CBS/AP September 13, 2018, 5:44 PM Officer linked to Sterling Brown arrest fired for social media posts, chief says
A police officer linked to the controversial arrest of Milwaukee Bucks guard Sterling Brown has been fired, Milwaukee Police Chief Alfonso Morales said Thursday. The officer was "not involved in the initial incident," Morales said, adding that the firing was a result of a violation of the police department's social media policy.
CBS affiliate WDJT-TV reports that the firing took place in the last 24 hours. Morales appeared Thursday at Marquette University's Law School where he spoke briefly about the case. Morales did not identify the officer, but officer Erik Andrade had been under internal investigation over his social media posts.
Brown filed a federal lawsuit in June against the city of Milwaukee and its police department. The lawsuit alleges the arrest was unlawful and that police used excessive force when officers used a stun gun on him.
Brown had been talking with officers while waiting for a citation for illegally parking in a disabled spot outside a Walgreens on Jan. 26 when officers took him down because he didn't immediately remove his hands from his pockets as requested.
Brown was briefly jailed, but never charged with a crime. Hours after the incident, he played in an NBA game with bruises on his face.
Brown's lawsuit included screenshots of Andrade's Facebook posts and "racist memes" shared by the officer.
Hours after the arrest, Andrade posted to Facebook, apparently mocking Brown: "Nice meeting Sterling Brown of the Milwaukee Bucks at work this morning! Lol#FearTheDeer," according to the lawsuit.
The lawsuit alleges Andrade also shared a disparaging meme of NBA star Kevin Durant about three months later. After the department released video of Brown's arrest, Andrade took to Facebook to write about J.R. Smith of the Cleveland Cavaliers after the team lost Game 1 of the NBA Finals.

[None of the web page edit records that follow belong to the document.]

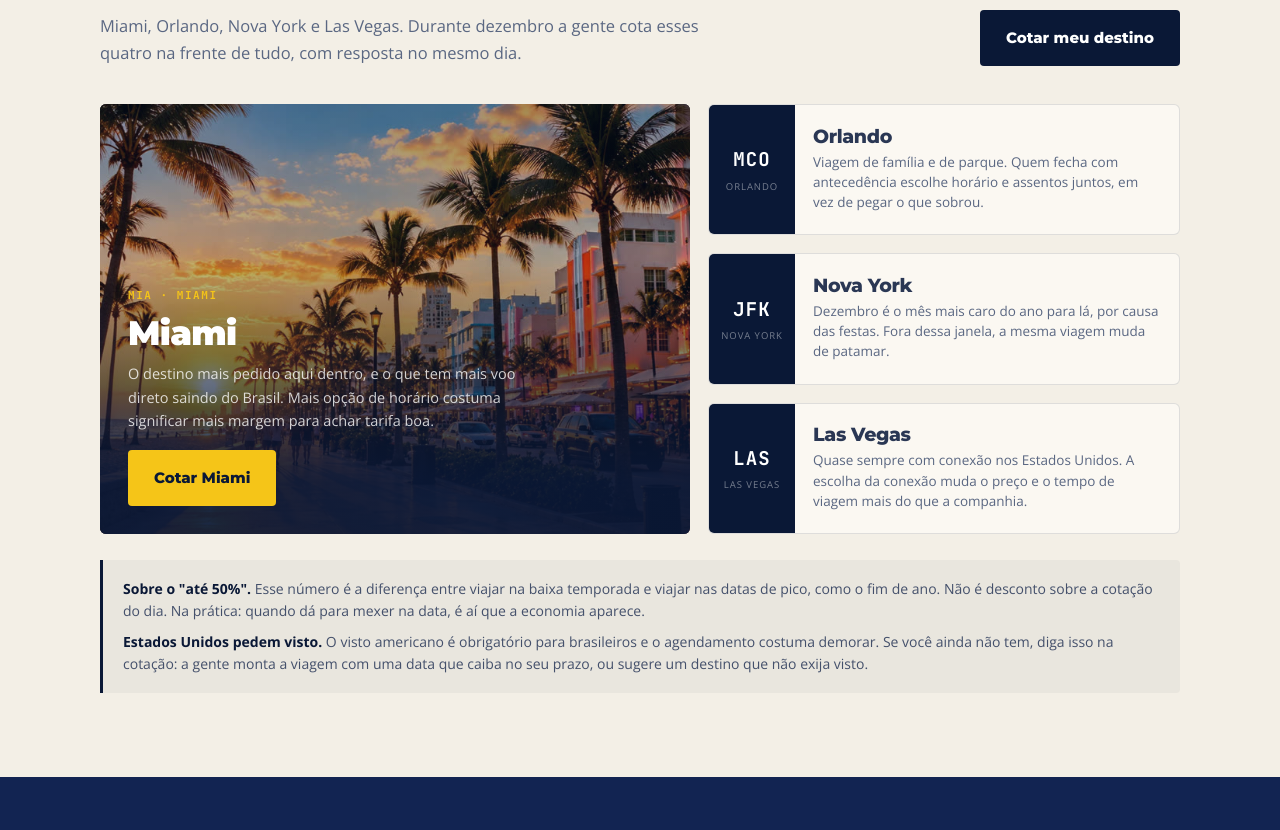
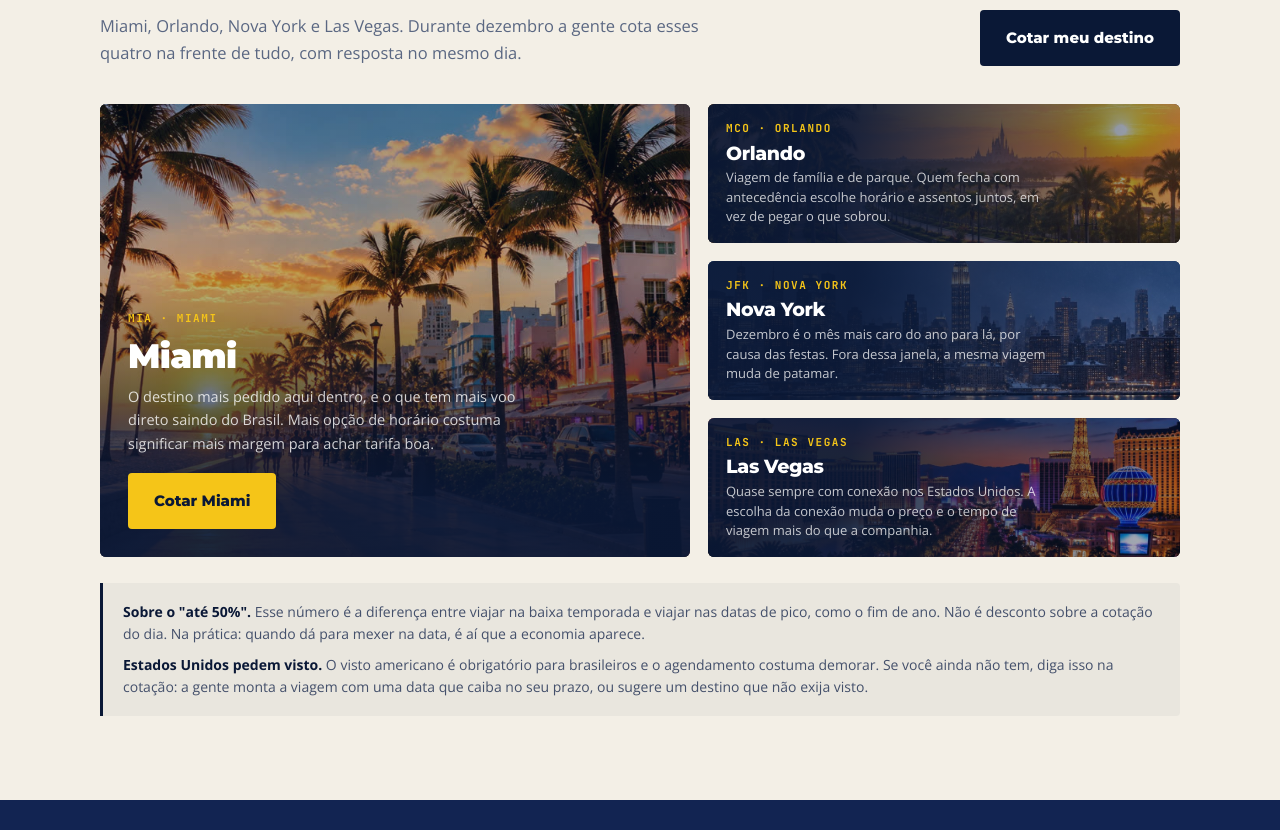
Before and after one commit to robertoberaldo133/onlifly, a plain HTML site: page index.html in a window 1280 px wide. Shown: the part 993-1823 px from the top of the page. Drawn offline with nearby package versions, Linux system fonts and the light colour scheme.

Commit message:
Adiciona as fotos de Orlando, Nova York e Las Vegas
Os tres stubs do bloco de dezembro passam a ter foto de fundo com
gradiente por cima, no mesmo tratamento do card do Miami. Imagens
geradas e convertidas para JPEG progressivo de ~1120px, entre 130 e
175 KB cada, com loading lazy e dimensoes declaradas.

Co-Authored-By: Claude Opus 5 <noreply@anthropic.com>

```diff
--- a/index.html
+++ b/index.html
@@ -157,17 +157,19 @@ h2{font-size:clamp(28px,4.4vw,44px);font-weight:800}
 .destaque-txt h3{font-size:34px;font-weight:900;margin:8px 0 10px}
 .destaque-txt p{margin:0 0 18px;color:rgba(255,255,255,.8);font-size:14.5px;max-width:420px}
 .stubs{display:flex;flex-direction:column;gap:18px}
-.stub{display:flex;background:var(--papel-2);border:1px solid var(--linha-papel);
-  border-radius:6px;overflow:hidden;flex:1;text-decoration:none;color:inherit;
-  transition:border-color .15s,transform .15s}
-.stub:hover{border-color:rgba(10,24,54,.4);transform:translateY(-2px)}
-.stub-cod{flex:0 0 86px;background:var(--tinta);color:var(--branco);
-  display:flex;flex-direction:column;align-items:center;justify-content:center;gap:3px}
-.stub-cod b{font-family:var(--mono);font-size:19px;font-weight:700;letter-spacing:.06em}
-.stub-cod span{font-size:9.5px;color:var(--txt-tenue);letter-spacing:.1em;text-transform:uppercase}
-.stub-txt{padding:16px 18px;display:flex;flex-direction:column;justify-content:center}
+.stub{position:relative;display:flex;align-items:flex-end;border-radius:6px;
+  overflow:hidden;flex:1;min-height:132px;text-decoration:none;color:var(--branco);
+  background:var(--tinta);transition:transform .15s}
+.stub:hover{transform:translateY(-2px)}
+.stub:hover .stub-foto{transform:scale(1.045)}
+.stub-foto{position:absolute;inset:0;width:100%;height:100%;object-fit:cover;
+  transition:transform .4s ease}
+.stub::after{content:'';position:absolute;inset:0;
+  background:linear-gradient(100deg,rgba(10,24,54,.93) 30%,rgba(10,24,54,.62) 62%,rgba(10,24,54,.3))}
+.stub-txt{position:relative;z-index:2;padding:16px 18px}
+.stub-txt .cod{color:var(--ouro);display:block;margin-bottom:6px}
 .stub-txt h3{font-size:19px;font-weight:800;margin-bottom:4px}
-.stub-txt p{margin:0;font-size:13.5px;color:#5A6782;line-height:1.5}
+.stub-txt p{margin:0;font-size:13px;color:rgba(255,255,255,.76);line-height:1.5;max-width:330px}
 .eua-nota{margin-top:26px;padding:18px 20px;background:rgba(10,24,54,.045);
   border-left:3px solid var(--tinta);border-radius:0 4px 4px 0}
 .eua-nota p{margin:0;font-size:14px;color:#44506B}
@@ -321,7 +323,7 @@ h2{font-size:clamp(28px,4.4vw,44px);font-weight:800}
       <div class="eua-cab">
         <div>
           <span class="selo-dez cod">Dezembro <b>·</b> Estados Unidos</span>
-          <h2>Os quatro destinos que mais<br>saem da nossa mesa</h2>
+          <h2>Os quatro destinos que<br>mais saem da nossa mesa</h2>
           <p class="sub">Miami, Orlando, Nova York e Las Vegas. Durante dezembro a gente cota esses quatro na frente de tudo, com resposta no mesmo dia.</p>
         </div>
         <a class="bt bt-escuro" href="#cotacao">Cotar meu destino</a>
@@ -340,22 +342,25 @@ h2{font-size:clamp(28px,4.4vw,44px);font-weight:800}
 
         <div class="stubs">
           <a class="stub" href="#cotacao">
-            <div class="stub-cod"><b>MCO</b><span>Orlando</span></div>
+            <img class="stub-foto" src="site-img/orlando.jpg" alt="Avenida arborizada de palmeiras em Orlando ao pôr do sol" width="1120" height="626" loading="lazy">
             <div class="stub-txt">
+              <span class="cod">MCO · Orlando</span>
               <h3>Orlando</h3>
               <p>Viagem de família e de parque. Quem fecha com antecedência escolhe horário e assentos juntos, em vez de pegar o que sobrou.</p>
             </div>
           </a>
           <a class="stub" href="#cotacao">
-            <div class="stub-cod"><b>JFK</b><span>Nova York</span></div>
+            <img class="stub-foto" src="site-img/novayork.jpg" alt="Skyline de Manhattan iluminado no fim de tarde de inverno" width="1120" height="626" loading="lazy">
             <div class="stub-txt">
+              <span class="cod">JFK · Nova York</span>
               <h3>Nova York</h3>
               <p>Dezembro é o mês mais caro do ano para lá, por causa das festas. Fora dessa janela, a mesma viagem muda de patamar.</p>
             </div>
           </a>
           <a class="stub" href="#cotacao">
-            <div class="stub-cod"><b>LAS</b><span>Las Vegas</span></div>
+            <img class="stub-foto" src="site-img/lasvegas.jpg" alt="Avenida de Las Vegas iluminada ao anoitecer" width="1120" height="626" loading="lazy">
             <div class="stub-txt">
+              <span class="cod">LAS · Las Vegas</span>
               <h3>Las Vegas</h3>
               <p>Quase sempre com conexão nos Estados Unidos. A escolha da conexão muda o preço e o tempo de viagem mais do que a companhia.</p>
             </div>
```
Also changed, not shown: site-img/lasvegas.jpg (added), site-img/novayork.jpg (added), site-img/orlando.jpg (added).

The lawsuit contends that "Andrade's post is an admission that he and other Defendant officers are allowed to engage in unlawful attacks and arrests of African Americans without justification and then relish such events without any fear of real discipline."
It was those posts that apparently violated the department's social media policy and prompted the firing.
Morales had apologized to Brown in May when body camera video of the arrest was released. Three officers were disciplined, with suspensions ranging from two to 15 days. Eight other officers were ordered to undergo remedial training in professional communications.
Video of the confrontation shows an officer approached Brown around 2 a.m. When their conversation becomes tense, the officer calls more squad cars for help and eventually eight officers are standing around Brown. One asks him to take his hands out of his pockets and a second or two later the scuffle begins. Almost immediately, an officer yells: "Taser! Taser! Taser!"
Police only released the body camera video of the first officer who contacted Brown. But additional body camera and squad car videos obtained by Milwaukee station WISN-TV showed the moments after officers used a stun gun on Brown. In one, Brown is on the ground and handcuffed when an officer puts one of his boots on Brown's ankle, holding it there. Brown doesn't mention being in any discomfort but he questions the officer's actions.
"C'mon man, you're stepping on my ankle for what?" Brown said. In response, the officer said he was trying to prevent Brown from kicking anyone.
In another video, an officer appears to call a supervisor to request overtime pay. "I need to go on the overtime board if I'm not already," he said.
He is heard singing, "Money, money, money, money, money!"
Brown told the Journal Sentinel in an interview in May that he "gave in" when police used a stun gun and that he didn't do anything to resist because he didn't want officers to "pull out their guns."
"I was just being smart. I just wanted to get out of the situation and get home," he said.